We haven't spoken to each other for three days. I tell her I'm going fishing. I will be on the jetty. Then I slam the door to set the seal on my good-bye. That's the way. Slamming the door is much more effective than papers and official requests to set the seal on things. Laura was having coffee and after I slammed the door I thought little waves would be produced on the liquid of her cup. The shipwreck of the daily routine in those flimsy wooden houses of ours.

I put the fishing lines, hooks, extending fishing rod and other stuff in the back of the car and switched on the radio on the way to the jetty. They say a seventy-year-old man has appeared drowned in the reservoir. I feel a shiver run down my back. I don't know why but I think the drowned man must be our father. I'm thinking about that when I spot a little girl in the middle of the road. Or rather I don't spot her. I nearly run her over. The little girl has been carrying a milk bottle and it breaks into a thousand pieces. I slam on the brakes and jump out of the car in an instant. As I look at the broken bottle, I feel as if something has hit me. The girl is petrified. And I know that the man who has drowned in the reservoir is our father.

—Oh, my God, are you OK?

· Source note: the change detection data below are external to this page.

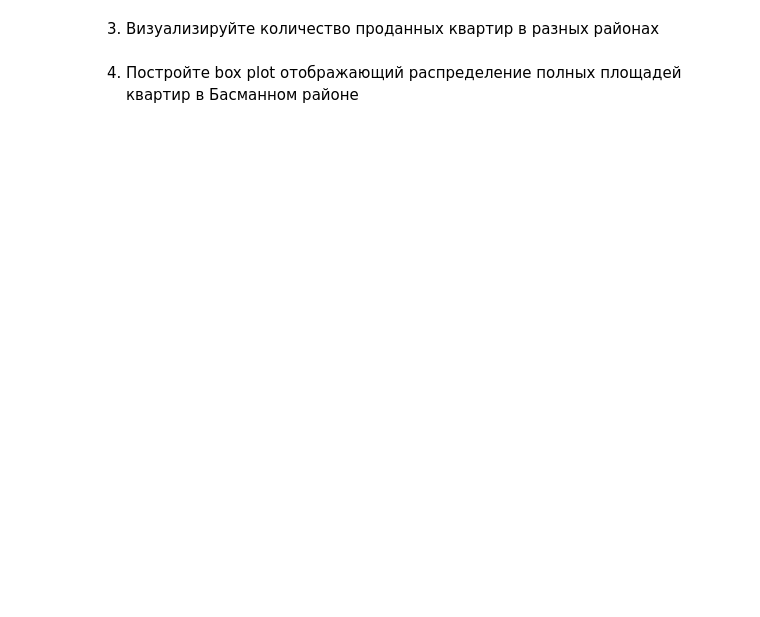
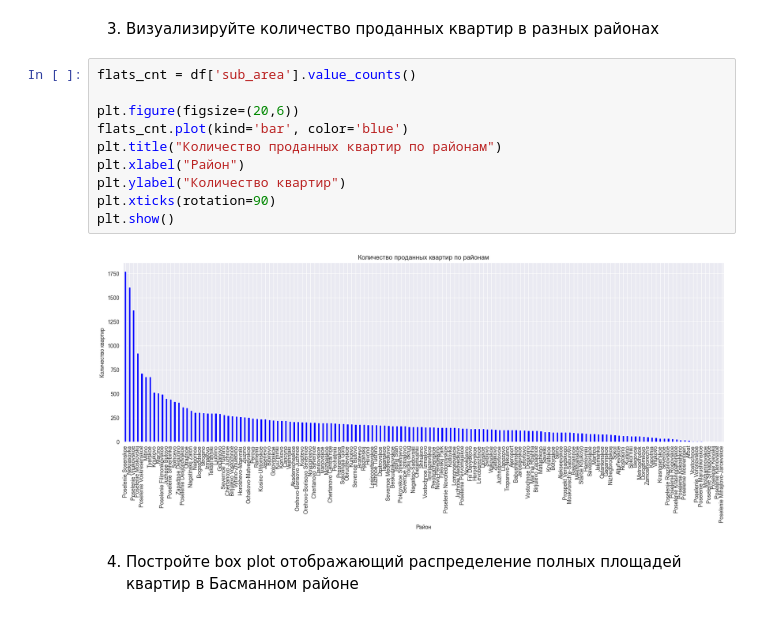
Before and after one commit to al1vel/ml, a Jupyter notebook: Lab1-4.ipynb, the cells around one changed output. Saved outputs shown, nothing was run; the diff lists cells and outputs as text; blank space fills up the shorter version.

```diff
--- a/Lab1-4.ipynb
+++ b/Lab1-4.ipynb
@@ -93,4 +309,16 @@ import pandas as pd
 # %% [markdown]
 3. Визуализируйте количество проданных квартир в разных районах
+# %%
+flats_cnt = df['sub_area'].value_counts()
+
+plt.figure(figsize=(20,6))
+flats_cnt.plot(kind='bar', color='blue')
+plt.title("Количество проданных квартир по районам")
+plt.xlabel("Район")
+plt.ylabel("Количество квартир")
+plt.xticks(rotation=90)
+plt.show()
+# %% [output]
+[figure, added]
 # %% [markdown]
 4. Постройте box plot отображающий распределение полных площадей квартир в Басманном районе
```
Also changed, not shown: parts of 29 cells of this notebook, 1 other file.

The girl says nothing. She gazes at the broken bottle in the middle of the road. The asphalt is all sticky. I go with her to the shop and buy her another one. She looks at me and I remember my sister. I haven't phoned her for ages, not even to say, Hi, how are things? I also feel a burning need to speak to Laura. Slowly I drive to the harbor and phone from a phone booth on the jetty. You've got to come, Laura, I'm on the jetty. I'll see, she says. But I know she'll come. I prepare the hook and wait.

She's there in half an hour, dressed in tight-fitting trousers, a serious expression on her face. Today, I'm at the end of the jetty, because I like to see how she walks. When she gets to where I am she doesn't say anything.

—I nearly ran over a little girl, Laura.

She realizes I am shaking. She doesn't know why, but she thinks she does.

—No, she wasn't hurt. Just a nasty fright. And a milk bottle smashed into a thousand pieces.

She strokes my neck. Then looks at the empty fishing basket. She smiles.

—They're not biting today, are they?

—Not my hook, at least. You try, if you like . . .

I hand her the rod. She peers at the line. The line does not reach the water. She notices that even with her nearsighted eyes. She frowns in surprise.

—But the line doesn't reach the water . . .

—You shouldn't make it too easy for the fish.

She smiles again.

—I'm off to Fer's bar to get a beer. Want anything?

—A pack of Winstons.

I go to the bar of my friend, Fer. Laura thinks something is up. She isn't stupid. As I walk I try to calculate the time it'll take her to reel in the line and find the ring tied to the end of it instead of the hook. Five, four, three, two, one. I like the sound the line makes when it is being reeled in: it reminds me of those old movie cameras. Movie projectors. Mother had one in the garage inside a cardboard box. And Laura adores the cinema.

© Harkaitz Cano.  By arrangement with the author. Translation © 2005 by Sarah J. Turtle and Iñaki Mendiguren. All rights reserved. 

Read more from the July 2005 issue
Like what you read? Help WWB bring you the best new writing from around the world.